Marita remember visiting her father in India after she left school.
When I was nine years old I wrote an angry letter to the Indian guru Bhagwan, later known as Osho. I believed that he had taken my father away and if he could take him away, then my childlike logic commanded that he could also send him back. But as I grew up I learned this: it was my father’s free will to arrange his life with Osho in the center and to give up living with his family for it.
Nine years later I wanted to go to Osho’s ashram in India. I wanted to find out what had moved my father to become a swami. The plan didn’t charm the people in my life. If an ‘orange cult’ could uproot someone from his bourgeois life of husband, provider for the family and father, how would this affect a young woman fresh from high school? It took many sleepless nights, internalizing the voices of my surroundings, to finally decide that I wanted to form my own opinion of my father. So I took off.
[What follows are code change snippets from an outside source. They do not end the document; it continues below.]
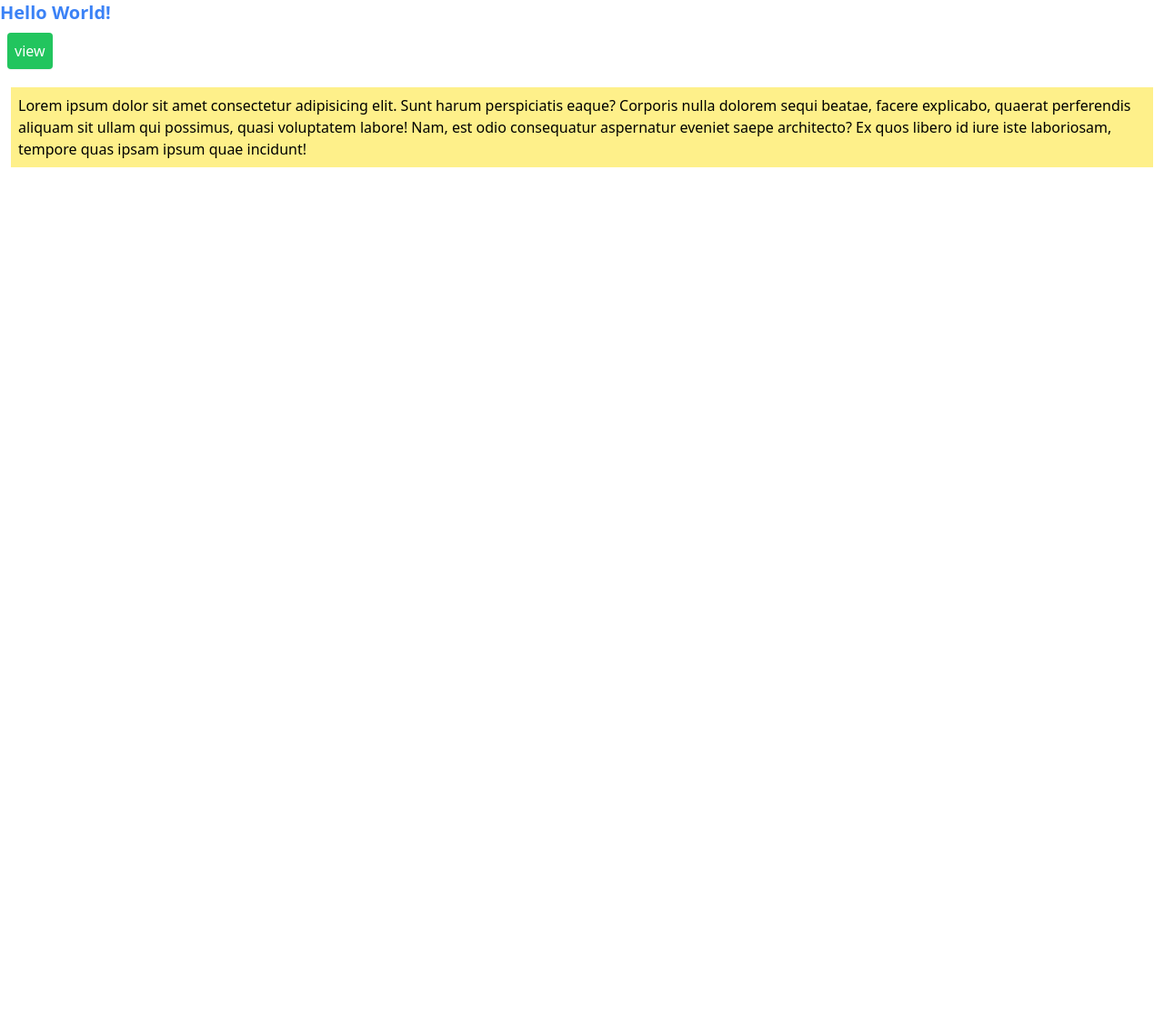
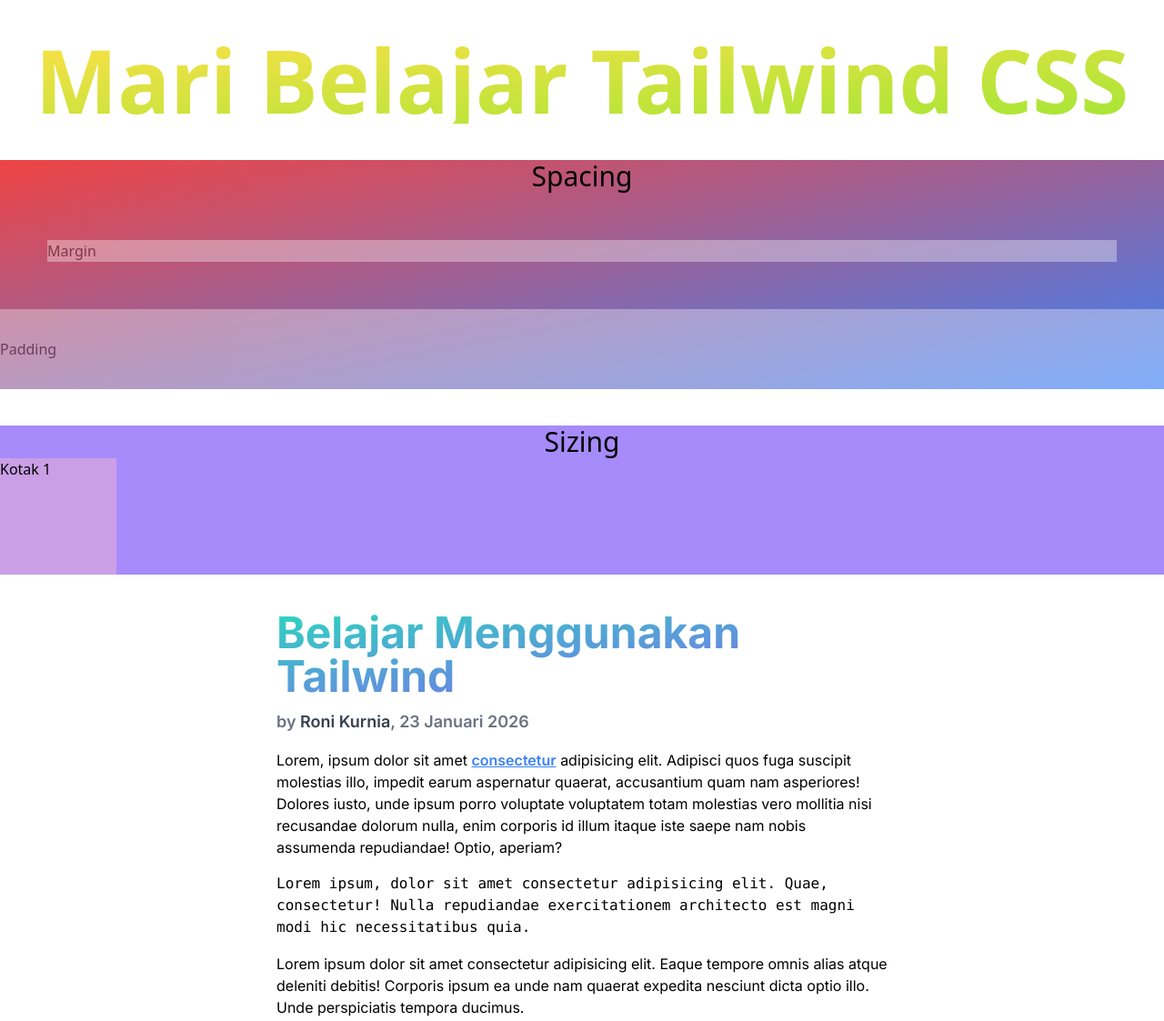
Before and after one commit to Roni-Kurnia/tailwind, a website: page public/index.html in a window 1280 px wide. Shown: the whole page at 91% size. Before the commit the page ends 800 px from the top, so only its background shows below. Drawn offline with nearby package versions, Linux system fonts and the light colour scheme.

Commit message:
basic utility part 1

```diff
--- a/public/index.html
+++ b/public/index.html
@@ -1,14 +1,54 @@
-<!DOCTYPE html>
-<html lang="en">
-<head>
-    <meta charset="UTF-8">
-    <meta name="viewport" content="width=device-width, initial-scale=1.0">
-    <link rel="stylesheet" href="css/output.css">
-    <title>Belajar Tailwind</title>
-</head>
-<body>
-    <h1 class="text-xl font-bold text-blue-500 ">Hello World!</h1>
-    <a href="#" class="bg-green-500 p-2 inline-block m-2 rounded shadow-sm hover:bg-green-700 text-white  ">view</a>
-    <p class="m-3 bg-yellow-200 p-2 ">Lorem ipsum dolor sit amet consectetur adipisicing elit. Sunt harum perspiciatis eaque? Corporis nulla dolorem sequi beatae, facere explicabo, quaerat perferendis aliquam sit ullam qui possimus, quasi voluptatem labore! Nam, est odio consequatur aspernatur eveniet saepe architecto? Ex quos libero id iure iste laboriosam, tempore quas ipsam ipsum quae incidunt!</p>
-</body>
+<!doctype html>
+<html>
+  <head>
+    <meta charset="UTF-8" />
+    <meta name="viewport" content="width=device-width, initial-scale=1.0" />
+    <link rel="preconnect" href="https://fonts.googleapis.com">
+    <link rel="preconnect" href="https://fonts.gstatic.com" crossorigin>
+    <link href="https://fonts.googleapis.com/css2?family=Inter:ital,opsz,wght@0,14..32,100..900;1,14..32,100..900&display=swap" rel="stylesheet">
+    <script src="https://cdn.tailwindcss.com"></script>
+    <script>
+      tailwind.config = {
+        theme: {
+          extend: {
+            spacing: {
+              13: '3.25rem'
+            },
+            fontFamily: {
+              inter: ['Inter'],
+            },
+            colors: {
+              ron: '#dada'
+            }
+          },
+        },
+      }
+    </script>
+  </head>
+  <body>
+    <h1 class="text-8xl font-bold text-center my-10 bg-gradient-to-tl from-lime-400 to-yellow-300 bg-clip-text text-transparent">Mari Belajar Tailwind CSS</h1>
+
+    <section class="mb-10 bg-gradient-to-br from-red-500 to-blue-500">
+      <h2 class="text-3xl text-center">Spacing</h2>
+      <div class="m-13 bg-white opacity-35">Margin</div>
+      <div class="py-8  bg-white opacity-35">Padding</div>
+    </section>
+
+    <section class="mb-10 bg-violet-400">
+      <h2 class="text-3xl text-center">Sizing</h2>
+      <div class="w-32 h-32 bg-ron">Kotak 1</div>
+    </section>
+
+    <section class="mb-96 font-inter max-w-2xl mx-auto">
+      <h2 class="my-3 text-5xl font-bold bg-gradient-to-tl from-violet-500 to-teal-400 bg-clip-text text-transparent">Belajar Menggunakan Tailwind</h2>
+
+      <div class="mb-4 text-lg text-gray-500 font-semibold">by <a href="#" class="text-gray-700">Roni Kurnia</a>, 23 Januari 2026</div>
+
+      <p class="mb-4">Lorem, ipsum dolor sit amet <a href="#" class="underline font-semibold text-blue-500" >consectetur</a> adipisicing elit. Adipisci quos fuga suscipit molestias illo, impedit earum aspernatur quaerat, accusantium quam nam asperiores! Dolores iusto, unde ipsum porro voluptate voluptatem totam molestias vero mollitia nisi recusandae dolorum nulla, enim corporis id illum itaque iste saepe nam nobis assumenda repudiandae! Optio, aperiam?</p>
+
+      <p class="mb-4 font-mono">Lorem ipsum, dolor sit amet consectetur adipisicing elit. Quae, consectetur! Nulla repudiandae exercitationem architecto est magni modi hic necessitatibus quia.</p>
+
+      <p class="mb-4">Lorem ipsum dolor sit amet consectetur adipisicing elit. Eaque tempore omnis alias atque deleniti debitis! Corporis ipsum ea unde nam quaerat expedita nesciunt dicta optio illo. Unde perspiciatis tempora ducimus.</p>
+    </section>
+  </body>
 </html>
```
The ashram in Poona looked like a palace garden, right in the middle of an ‘urban jungle.’ Buddha once needed to flee from a similar gorgeous city garden to fathom the causes of suffering and I was returning there, trying to understand my childhood, missing a father. So many questions in my mind, why must it be this way, why must it be that way? Why did you do this and why that?
Yet all these questions kept me standing on the sideline with my criticism, still loyal to everyone regarding my father that same way. The real meeting happened in the silences that fell between us while travelling around India. We explored Goa on a scooter and Kerala by boat, sat in a train to Calcutta for 34 hours, rode on a bus to Nepal in agonies and stayed overnight in the Rajasthan desert with camels.
A field opened up, in the words of Rumi:
Out beyond ideas
of doing right or wrong
there is a field
I’ll meet you there
First published on Marita’s blog – English translation by Srajan – maritacoppes.nl